- **WHAT NEEDS TO BE DONE**: Your copy of the data should match it exactly, leaving out only the pictures.

(Before-and-after page screenshots)

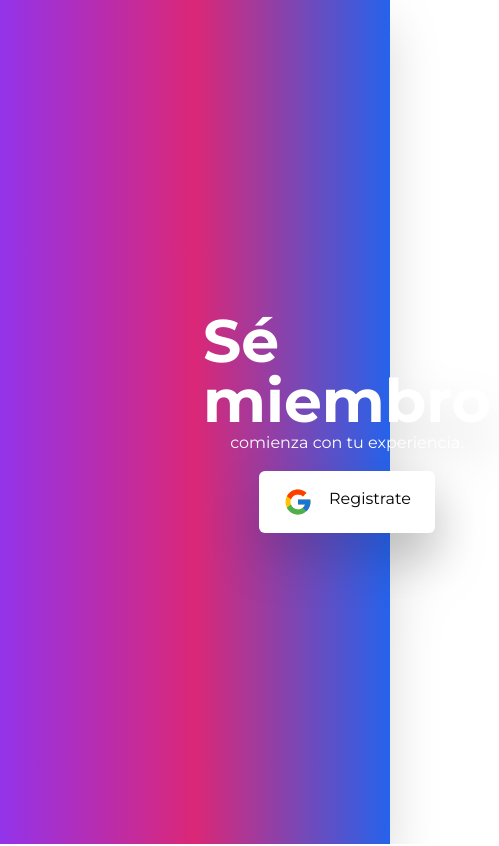
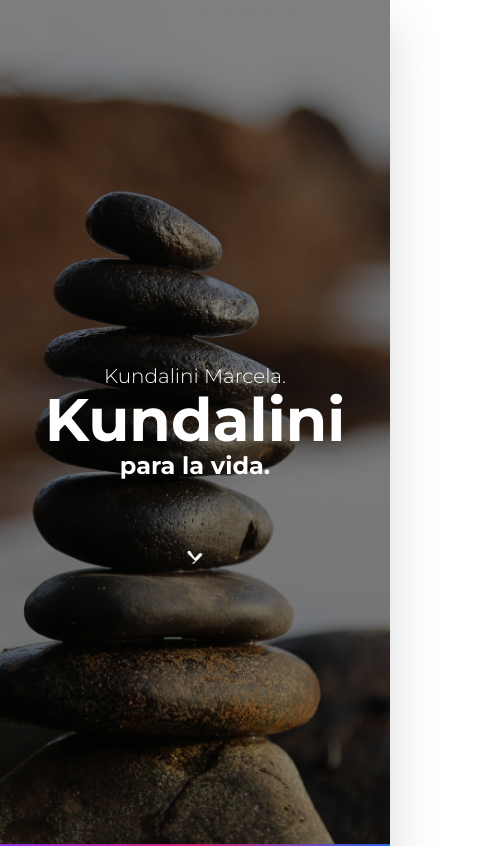
Before and after one commit to ortizfram/Yoga-Membership-videos-page, a Next.js app in the folder membership-page/: page / in a window 390 px wide. Shown: the top 846 px of the page, 499 px wide, since content can reach past the window. Built offline with nearby package versions, Linux system fonts and the light colour scheme; no server answers.

Commit message:
login arrow and responsiveness

```diff
--- a/membership-page/components/Login.jsx
+++ b/membership-page/components/Login.jsx
@@ -1,21 +1,45 @@
-import React from "react";
 import { FcGoogle } from "react-icons/fc";
 import { signIn } from "next-auth/react";
+
 const Login = () => {
   return (
-    <div className="m-auto grid grid-cols-2 bg-gradient-to-r from-purple-600 via-pink-600 to-blue-600 drop-shadow-2xl">
+    <div className="m-auto grid grid-cols-1 md:grid-cols-2 bg-gradient-to-r from-purple-600 via-pink-600 to-blue-600 drop-shadow-2xl">
       {/* bg-login-image */}
-      <div className="bg-login-image bg-cover bg-center h-screen grid place-items-center"></div>
+      <div className="relative bg-login-image bg-cover bg-center h-screen">
+        <div className="absolute inset-0 bg-black opacity-50"></div>
+        <div className="absolute top-1/2 left-1/2 transform -translate-x-1/2 -translate-y-1/2 text-center text-white font-extrabold">
+          <h3 className="text-xl font-thin">Kundalini Marcela.</h3>
+          <h1 className="text-2xl sm:text-6xl">Kundalini</h1>
+          <h3 className="text-2xl">para la vida.</h3>
+
+          {/* scroll down arrow */}
+          <div className="block md:hidden absolute bottom-[-100px] left-1/2 transform -translate-x-1/2 mb-2">
+            <svg
+              xmlns="http://www.w3.org/2000/svg"
+              className="h-8 w-8 animate-bounce"
+              viewBox="0 0 20 20"
+              fill="currentColor"
+            >
+              <path
+                fillRule="evenodd"
+                d="M10.354 14.354L5.707 9.707a.999.999 0 111.414-1.414L10 12.586l2.879-2.879a.999.999 0 111.414 1.414l-4.647 4.647a.999.999 0 01-1.414 0z"
+                clipRule="evenodd"
+              />
+            </svg>
+          </div>
+        </div>
+      </div>
+
       {/* register */}
       <div
         onClick={() => signIn("google")}
-        className="flex items-center justify-center flex-col m-auto p-2"
+        className="flex items-center justify-center flex-col m-auto p-8"
       >
         <h3 className="text-2xl sm:text-6xl font-bold text-white">
           Sé miembro
         </h3>
         <p className="text-white">comienza con tu experiencia.</p>
-        <div className="flex gap-4 cursor-pointer drop-shadow-2xl mt-4 px-6 p-4 rounded-[6px] bg-white  text-black">
+        <div className="flex gap-4 cursor-pointer drop-shadow-2xl mt-4 px-6 p-4 rounded-[6px] bg-white text-black">
           <FcGoogle className="text-[30px]" />
           Registrate
         </div>
--- a/membership-page/tailwind.config.js
+++ b/membership-page/tailwind.config.js
@@ -10,28 +10,30 @@ module.exports = {
   ],
   theme: {
     screens: {
-      'sm': '320px',
+      sm: "320px",
       // => @media (min-width: 640px) { ... }
 
-      'md': '768px',
+      md: "768px",
       // => @media (min-width: 768px) { ... }
 
-      'lg': '1024px',
+      lg: "1024px",
       // => @media (min-width: 1024px) { ... }
 
-      'xl': '1280px',
+      xl: "1280px",
       // => @media (min-width: 1280px) { ... }
 
-      '2xl': '1536px',
+      "2xl": "1536px",
       // => @media (min-width: 1536px) { ... }
     },
     extend: {
-      backgroundImage:{
-        'hero-image':'url("https://images.pexels.com/photos/906097/pexels-photo-906097.jpeg?auto=compress&cs=tinysrgb&w=1600")',
-        'contact-image':'url("https://images.pexels.com/photos/539694/pexels-photo-539694.jpeg?auto=compress&cs=tinysrgb&w=1260&h=750&dpr=1")',
-
-      }
+      backgroundImage: {
+        "hero-image":
+          'url("https://images.pexels.com/photos/906097/pexels-photo-906097.jpeg?auto=compress&cs=tinysrgb&w=1600")',
+        "contact-image":
+          'url("https://images.pexels.com/photos/539694/pexels-photo-539694.jpeg?auto=compress&cs=tinysrgb&w=1260&h=750&dpr=1")',
+        "login-image": 'url("/login-2.jpg")',
+      },
     },
   },
   plugins: [],
-}
+};
```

- **EXERCISE RESULT**:
Before and after one commit to ortizfram/Yoga-Membership-videos-page, a Next.js app in the folder membership-page/: page / in a window 390 px wide. Shown: the top 846 px of the page, 499 px wide, since content can reach past the window. Built offline with nearby package versions, Linux system fonts and the light colour scheme; no server answers.

Commit message:
login arrow and responsiveness

```diff
--- a/membership-page/components/Login.jsx
+++ b/membership-page/components/Login.jsx
@@ -1,21 +1,45 @@
-import React from "react";
 import { FcGoogle } from "react-icons/fc";
 import { signIn } from "next-auth/react";
+
 const Login = () => {
   return (
-    <div className="m-auto grid grid-cols-2 bg-gradient-to-r from-purple-600 via-pink-600 to-blue-600 drop-shadow-2xl">
+    <div className="m-auto grid grid-cols-1 md:grid-cols-2 bg-gradient-to-r from-purple-600 via-pink-600 to-blue-600 drop-shadow-2xl">
       {/* bg-login-image */}
-      <div className="bg-login-image bg-cover bg-center h-screen grid place-items-center"></div>
+      <div className="relative bg-login-image bg-cover bg-center h-screen">
+        <div className="absolute inset-0 bg-black opacity-50"></div>
+        <div className="absolute top-1/2 left-1/2 transform -translate-x-1/2 -translate-y-1/2 text-center text-white font-extrabold">
+          <h3 className="text-xl font-thin">Kundalini Marcela.</h3>
+          <h1 className="text-2xl sm:text-6xl">Kundalini</h1>
+          <h3 className="text-2xl">para la vida.</h3>
+
+          {/* scroll down arrow */}
+          <div className="block md:hidden absolute bottom-[-100px] left-1/2 transform -translate-x-1/2 mb-2">
+            <svg
+              xmlns="http://www.w3.org/2000/svg"
+              className="h-8 w-8 animate-bounce"
+              viewBox="0 0 20 20"
+              fill="currentColor"
+            >
+              <path
+                fillRule="evenodd"
+                d="M10.354 14.354L5.707 9.707a.999.999 0 111.414-1.414L10 12.586l2.879-2.879a.999.999 0 111.414 1.414l-4.647 4.647a.999.999 0 01-1.414 0z"
+                clipRule="evenodd"
+              />
+            </svg>
+          </div>
+        </div>
+      </div>
+
       {/* register */}
       <div
         onClick={() => signIn("google")}
-        className="flex items-center justify-center flex-col m-auto p-2"
+        className="flex items-center justify-center flex-col m-auto p-8"
       >
         <h3 className="text-2xl sm:text-6xl font-bold text-white">
           Sé miembro
         </h3>
         <p className="text-white">comienza con tu experiencia.</p>
-        <div className="flex gap-4 cursor-pointer drop-shadow-2xl mt-4 px-6 p-4 rounded-[6px] bg-white  text-black">
+        <div className="flex gap-4 cursor-pointer drop-shadow-2xl mt-4 px-6 p-4 rounded-[6px] bg-white text-black">
           <FcGoogle className="text-[30px]" />
           Registrate
         </div>
--- a/membership-page/tailwind.config.js
+++ b/membership-page/tailwind.config.js
@@ -10,28 +10,30 @@ module.exports = {
   ],
   theme: {
     screens: {
-      'sm': '320px',
+      sm: "320px",
       // => @media (min-width: 640px) { ... }
 
-      'md': '768px',
+      md: "768px",
       // => @media (min-width: 768px) { ... }
 
-      'lg': '1024px',
+      lg: "1024px",
       // => @media (min-width: 1024px) { ... }
 
-      'xl': '1280px',
+      xl: "1280px",
       // => @media (min-width: 1280px) { ... }
 
-      '2xl': '1536px',
+      "2xl": "1536px",
       // => @media (min-width: 1536px) { ... }
     },
     extend: {
-      backgroundImage:{
-        'hero-image':'url("https://images.pexels.com/photos/906097/pexels-photo-906097.jpeg?auto=compress&cs=tinysrgb&w=1600")',
-        'contact-image':'url("https://images.pexels.com/photos/539694/pexels-photo-539694.jpeg?auto=compress&cs=tinysrgb&w=1260&h=750&dpr=1")',
-
-      }
+      backgroundImage: {
+        "hero-image":
+          'url("https://images.pexels.com/photos/906097/pexels-photo-906097.jpeg?auto=compress&cs=tinysrgb&w=1600")',
+        "contact-image":
+          'url("https://images.pexels.com/photos/539694/pexels-photo-539694.jpeg?auto=compress&cs=tinysrgb&w=1260&h=750&dpr=1")',
+        "login-image": 'url("/login-2.jpg")',
+      },
     },
   },
   plugins: [],
-}
+};
```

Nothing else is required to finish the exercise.